** Opening Data provided block **
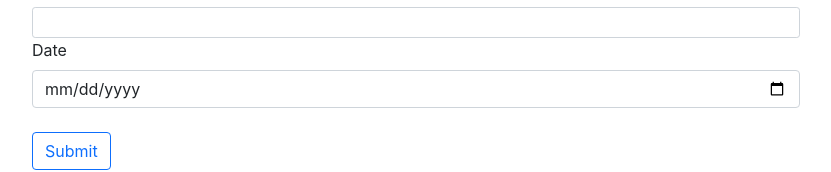
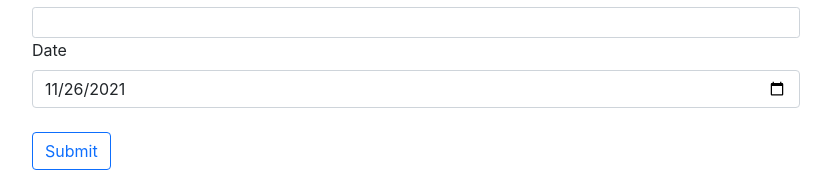
Before and after one commit to michael-lugashi/inventory-form, a React (Create React App) app: page / in a window 1280 px wide. Shown: the part 920-1092 px from the top of the page, without its empty margins (224-1055 px from the left). Built offline with nearby package versions, Linux system fonts and the light colour scheme.

Commit message:
error handling and default date

```diff
--- a/package.json
+++ b/package.json
@@ -14,6 +14,7 @@
     "react-redux": "^7.2.6",
     "react-scripts": "5.0.0",
     "redux-logger": "^3.0.6",
+    "sweetalert": "^2.1.2",
     "web-vitals": "^2.1.2"
   },
   "scripts": {
--- a/src/core/add-item.js
+++ b/src/core/add-item.js
@@ -2,6 +2,7 @@ import React, { useEffect, useRef, useState } from 'react';
 import { Form, Button } from 'react-bootstrap';
 import { useDispatch, useSelector } from 'react-redux';
 import { addItem } from '../app/actions';
+import swal from 'sweetalert';
 
 function AddItem() {
  const dispatch = useDispatch();
@@ -55,6 +56,14 @@ function AddItem() {
      <br />
      <Button
       onClick={(e) => {
+       try {
+        if(!name || !fullQuantity || !currentQuantity) {
+            throw Error('All Fields Must Be Filled Out!')
+        }
+        if(fullQuantity < currentQuantity) {
+            throw Error('The current quantity cannot be greater than the full quantity!')
+        }
+
         dispatch(
          addItem({
           name,
@@ -63,7 +72,9 @@ function AddItem() {
          })
         );
         resetInputs();
-       console.log(workerDetails);
+       } catch (error) {
+        swal('Opps!', error.message, 'error')
+       }
       }}
       variant="outline-primary"
      >
--- a/src/core/worker-info.js
+++ b/src/core/worker-info.js
@@ -1,14 +1,14 @@
 import React, { useState } from 'react';
 import { Form, Button } from 'react-bootstrap';
 import { useDispatch } from 'react-redux';
+import swal from 'sweetalert';
 import { submitForm, updateWorkerDetails } from '../app/actions';
 
 function UserInfo() {
  const [fullName, setFullName] = useState('');
  const [workPlace, setWorkPlace] = useState('');
- const [date, setDate] = useState('');
  const dispatch = useDispatch();
-
+ const [date, setDate] = useState(initialDate());
  const resetInputs = () => {
   setFullName('');
   setWorkPlace('');
@@ -49,6 +49,10 @@ function UserInfo() {
      <br />
      <Button
       onClick={() => {
+       try {
+        if (!fullName || !workPlace || !date) {
+         throw new Error('All worker details must be included!');
+        }
         dispatch(
          updateWorkerDetails({
           fullName,
@@ -58,6 +62,9 @@ function UserInfo() {
         );
         dispatch(submitForm());
         resetInputs();
+       } catch (error) {
+        swal('Oops!', error.message, 'error');
+       }
       }}
       variant="outline-primary"
      >
@@ -70,3 +77,14 @@ function UserInfo() {
 }
 
 export default UserInfo;
+
+function initialDate() {
+ const date = new Date();
+ const [month, day, year] = [
+  date.getMonth(),
+  date.getDate(),
+  date.getFullYear(),
+ ];
+ console.log(`${month}-${day}-${year}`);
+ return `${year}-${month}-${day}`;
+}
```
Also changed, not shown: src/model/initial-worker-Info.js (line endings or trailing spaces), 1 other file (tests, documents, lock files or other folders). Lines whose indentation alone changed are shown as unchanged.
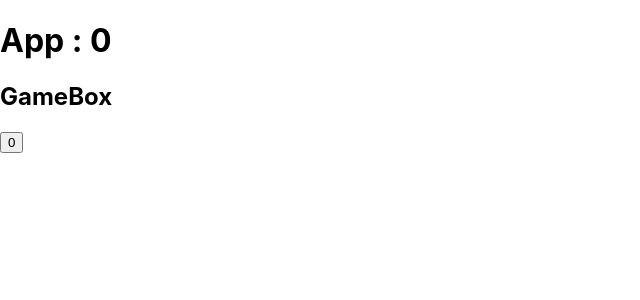
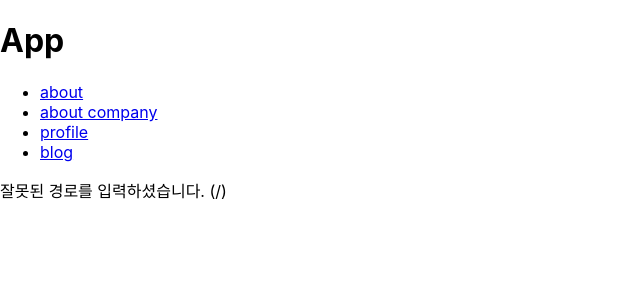
Before and after one commit to KimHS0915/react-practice, a React (Create React App) app: page / in a window 1280 px wide. Shown: the top 300 px of the page, without its empty margins (0-640 px from the left). Built offline with nearby package versions, Linux system fonts and the light colour scheme.

Commit message:
React router

```diff
--- a/package.json
+++ b/package.json
@@ -10,8 +10,10 @@
     "axios": "^0.20.0",
     "immer": "^7.0.9",
     "prop-types": "^15.7.2",
+    "query-string": "^6.13.4",
     "react": "^16.13.1",
     "react-dom": "^16.13.1",
+    "react-router-dom": "^5.2.0",
     "react-scripts": "3.4.3"
   },
   "scripts": {
--- /dev/null
+++ b/src/App10.js
@@ -0,0 +1,105 @@
+import React, { useEffect, useState } from "react";
+import { BrowserRouter, Link, NavLink, Route, Switch } from "react-router-dom";
+import querystring from "query-string";
+
+const App = () => {
+    return (
+        <BrowserRouter>
+            <div>
+                <h1>App</h1>
+
+                <ul>
+                    <li><NavLink exact to="/about/" activeStyle={navActiveStyle}>about</NavLink></li>
+                    <li><NavLink exact to="/about/company" activeStyle={navActiveStyle}>about company</ NavLink></li>
+                    <li><NavLink to="/profile/" activeStyle={navActiveStyle}>profile</NavLink></li>
+                    <li><NavLink to="/weblog/" activeStyle={navActiveStyle}>blog</NavLink></li>
+                </ul>
+
+                <Switch>
+                    <Route exact path="/about/" component={AboutPage} />
+                    <Route exact path="/about/company" component={AboutCompanyPage} />
+                    <Route exact path="/profile/" component={ProfilePage} />
+                    <Route path="/weblog/:post_id/" component={PostDetail} />
+                    <Route path="/weblog/" component={PostList} />
+                    <Route component={RouteNoMatch}></Route>
+                </Switch>
+            </div>
+        </BrowserRouter>
+    );
+}
+
+const navActiveStyle = {
+    fontWeight: 'bold',
+    backgroundColor: 'yellow',
+}
+
+// /about/
+const AboutPage = () => (
+    <div>
+        <h2>AboutPage</h2>
+    </div>
+);
+
+// /about/company/
+const AboutCompanyPage = () => (
+    <div>
+        <h2>AboutCompanyPage</h2>
+    </div>
+);
+
+
+// /profile/
+const ProfilePage = ({ location }) => {
+    const { token } = querystring.parse(location.search);
+
+    return (
+        <div>
+            <h2>ProfilePage</h2>
+            token : {token}
+        </div>
+    );
+};
+
+// /blog/
+const PostList = ({ match }) => {
+    return (
+        <div>
+            <h2>PostList</h2>
+            <ul>
+                <li>
+                    <Link to={`${match.url}100/`}>100번 포스팅</Link>
+                </li>
+                <li>
+                    <Link to={`${match.url}101/`}>101번 포스팅</Link>
+                </li>
+            </ul>
+        </div>
+    );
+}
+
+const PostDetail = ({ match }) => {
+    const { params: { post_id },
+    } = match;
+
+    const [post, setPost] = useState();
+
+    useEffect(() => {
+        console.log(`get post detail api 호출 : ${post_id}`);
+        setPost({ title: `포스팅 #{post_id}`, content: `포스팅 ${post_id} 내용` });
+    }, [post_id]);
+
+    return (
+        <div>
+            <h2>PostDetail #{post_id}</h2>
+            {JSON.stringify(post)}
+        </div>
+    );
+}
+
+const RouteNoMatch = ({ location }) => (
+    <div>
+        잘못된 경로를 입력하셨습니다. ({location.pathname})
+    </div>
+);
+
+export default App;
--- a/src/index.js
+++ b/src/index.js
@@ -9,12 +9,13 @@ import './index.css';
 // import App6 from "App6";
 // import App7 from "App7";
 // import App8 from "App8";
-import App9 from "App9";
+// import App9 from "App9";
+import App10 from "App10";
 // import TodoList from "./TodoList";
 // import EpisodeList from "EpisodeList";
 import * as serviceWorker from './serviceWorker';
 
-ReactDOM.render(<App9 />, document.getElementById('root'));
+ReactDOM.render(<App10 />, document.getElementById('root'));
 // ReactDOM.render(<TodoList />, document.getElementById('root'));
 
 // If you want your app to work offline and load faster, you can change
```
Also changed, not shown: 1 other file (tests, documents, lock files or other folders).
** Closing Data provided block **
• [What is being asked] If an entry holds a picture, leave the picture out and repeat the rest exactly.

• [Task response]
Before and after one commit to michael-lugashi/inventory-form, a React (Create React App) app: page / in a window 1280 px wide. Shown: the part 920-1092 px from the top of the page, without its empty margins (224-1055 px from the left). Built offline with nearby package versions, Linux system fonts and the light colour scheme.

Commit message:
error handling and default date

```diff
--- a/package.json
+++ b/package.json
@@ -14,6 +14,7 @@
     "react-redux": "^7.2.6",
     "react-scripts": "5.0.0",
     "redux-logger": "^3.0.6",
+    "sweetalert": "^2.1.2",
     "web-vitals": "^2.1.2"
   },
   "scripts": {
--- a/src/core/add-item.js
+++ b/src/core/add-item.js
@@ -2,6 +2,7 @@ import React, { useEffect, useRef, useState } from 'react';
 import { Form, Button } from 'react-bootstrap';
 import { useDispatch, useSelector } from 'react-redux';
 import { addItem } from '../app/actions';
+import swal from 'sweetalert';
 
 function AddItem() {
  const dispatch = useDispatch();
@@ -55,6 +56,14 @@ function AddItem() {
      <br />
      <Button
       onClick={(e) => {
+       try {
+        if(!name || !fullQuantity || !currentQuantity) {
+            throw Error('All Fields Must Be Filled Out!')
+        }
+        if(fullQuantity < currentQuantity) {
+            throw Error('The current quantity cannot be greater than the full quantity!')
+        }
+
         dispatch(
          addItem({
           name,
@@ -63,7 +72,9 @@ function AddItem() {
          })
         );
         resetInputs();
-       console.log(workerDetails);
+       } catch (error) {
+        swal('Opps!', error.message, 'error')
+       }
       }}
       variant="outline-primary"
      >
--- a/src/core/worker-info.js
+++ b/src/core/worker-info.js
@@ -1,14 +1,14 @@
 import React, { useState } from 'react';
 import { Form, Button } from 'react-bootstrap';
 import { useDispatch } from 'react-redux';
+import swal from 'sweetalert';
 import { submitForm, updateWorkerDetails } from '../app/actions';
 
 function UserInfo() {
  const [fullName, setFullName] = useState('');
  const [workPlace, setWorkPlace] = useState('');
- const [date, setDate] = useState('');
  const dispatch = useDispatch();
-
+ const [date, setDate] = useState(initialDate());
  const resetInputs = () => {
   setFullName('');
   setWorkPlace('');
@@ -49,6 +49,10 @@ function UserInfo() {
      <br />
      <Button
       onClick={() => {
+       try {
+        if (!fullName || !workPlace || !date) {
+         throw new Error('All worker details must be included!');
+        }
         dispatch(
          updateWorkerDetails({
           fullName,
@@ -58,6 +62,9 @@ function UserInfo() {
         );
         dispatch(submitForm());
         resetInputs();
+       } catch (error) {
+        swal('Oops!', error.message, 'error');
+       }
       }}
       variant="outline-primary"
      >
@@ -70,3 +77,14 @@ function UserInfo() {
 }
 
 export default UserInfo;
+
+function initialDate() {
+ const date = new Date();
+ const [month, day, year] = [
+  date.getMonth(),
+  date.getDate(),
+  date.getFullYear(),
+ ];
+ console.log(`${month}-${day}-${year}`);
+ return `${year}-${month}-${day}`;
+}
```
Also changed, not shown: src/model/initial-worker-Info.js (line endings or trailing spaces), 1 other file (tests, documents, lock files or other folders). Lines whose indentation alone changed are shown as unchanged.
Before and after one commit to KimHS0915/react-practice, a React (Create React App) app: page / in a window 1280 px wide. Shown: the top 300 px of the page, without its empty margins (0-640 px from the left). Built offline with nearby package versions, Linux system fonts and the light colour scheme.

Commit message:
React router

```diff
--- a/package.json
+++ b/package.json
@@ -10,8 +10,10 @@
     "axios": "^0.20.0",
     "immer": "^7.0.9",
     "prop-types": "^15.7.2",
+    "query-string": "^6.13.4",
     "react": "^16.13.1",
     "react-dom": "^16.13.1",
+    "react-router-dom": "^5.2.0",
     "react-scripts": "3.4.3"
   },
   "scripts": {
--- /dev/null
+++ b/src/App10.js
@@ -0,0 +1,105 @@
+import React, { useEffect, useState } from "react";
+import { BrowserRouter, Link, NavLink, Route, Switch } from "react-router-dom";
+import querystring from "query-string";
+
+const App = () => {
+    return (
+        <BrowserRouter>
+            <div>
+                <h1>App</h1>
+
+                <ul>
+                    <li><NavLink exact to="/about/" activeStyle={navActiveStyle}>about</NavLink></li>
+                    <li><NavLink exact to="/about/company" activeStyle={navActiveStyle}>about company</ NavLink></li>
+                    <li><NavLink to="/profile/" activeStyle={navActiveStyle}>profile</NavLink></li>
+                    <li><NavLink to="/weblog/" activeStyle={navActiveStyle}>blog</NavLink></li>
+                </ul>
+
+                <Switch>
+                    <Route exact path="/about/" component={AboutPage} />
+                    <Route exact path="/about/company" component={AboutCompanyPage} />
+                    <Route exact path="/profile/" component={ProfilePage} />
+                    <Route path="/weblog/:post_id/" component={PostDetail} />
+                    <Route path="/weblog/" component={PostList} />
+                    <Route component={RouteNoMatch}></Route>
+                </Switch>
+            </div>
+        </BrowserRouter>
+    );
+}
+
+const navActiveStyle = {
+    fontWeight: 'bold',
+    backgroundColor: 'yellow',
+}
+
+// /about/
+const AboutPage = () => (
+    <div>
+        <h2>AboutPage</h2>
+    </div>
+);
+
+// /about/company/
+const AboutCompanyPage = () => (
+    <div>
+        <h2>AboutCompanyPage</h2>
+    </div>
+);
+
+
+// /profile/
+const ProfilePage = ({ location }) => {
+    const { token } = querystring.parse(location.search);
+
+    return (
+        <div>
+            <h2>ProfilePage</h2>
+            token : {token}
+        </div>
+    );
+};
+
+// /blog/
+const PostList = ({ match }) => {
+    return (
+        <div>
+            <h2>PostList</h2>
+            <ul>
+                <li>
+                    <Link to={`${match.url}100/`}>100번 포스팅</Link>
+                </li>
+                <li>
+                    <Link to={`${match.url}101/`}>101번 포스팅</Link>
+                </li>
+            </ul>
+        </div>
+    );
+}
+
+const PostDetail = ({ match }) => {
+    const { params: { post_id },
+    } = match;
+
+    const [post, setPost] = useState();
+
+    useEffect(() => {
+        console.log(`get post detail api 호출 : ${post_id}`);
+        setPost({ title: `포스팅 #{post_id}`, content: `포스팅 ${post_id} 내용` });
+    }, [post_id]);
+
+    return (
+        <div>
+            <h2>PostDetail #{post_id}</h2>
+            {JSON.stringify(post)}
+        </div>
+    );
+}
+
+const RouteNoMatch = ({ location }) => (
+    <div>
+        잘못된 경로를 입력하셨습니다. ({location.pathname})
+    </div>
+);
+
+export default App;
--- a/src/index.js
+++ b/src/index.js
@@ -9,12 +9,13 @@ import './index.css';
 // import App6 from "App6";
 // import App7 from "App7";
 // import App8 from "App8";
-import App9 from "App9";
+// import App9 from "App9";
+import App10 from "App10";
 // import TodoList from "./TodoList";
 // import EpisodeList from "EpisodeList";
 import * as serviceWorker from './serviceWorker';
 
-ReactDOM.render(<App9 />, document.getElementById('root'));
+ReactDOM.render(<App10 />, document.getElementById('root'));
 // ReactDOM.render(<TodoList />, document.getElementById('root'));
 
 // If you want your app to work offline and load faster, you can change
```
Also changed, not shown: 1 other file (tests, documents, lock files or other folders).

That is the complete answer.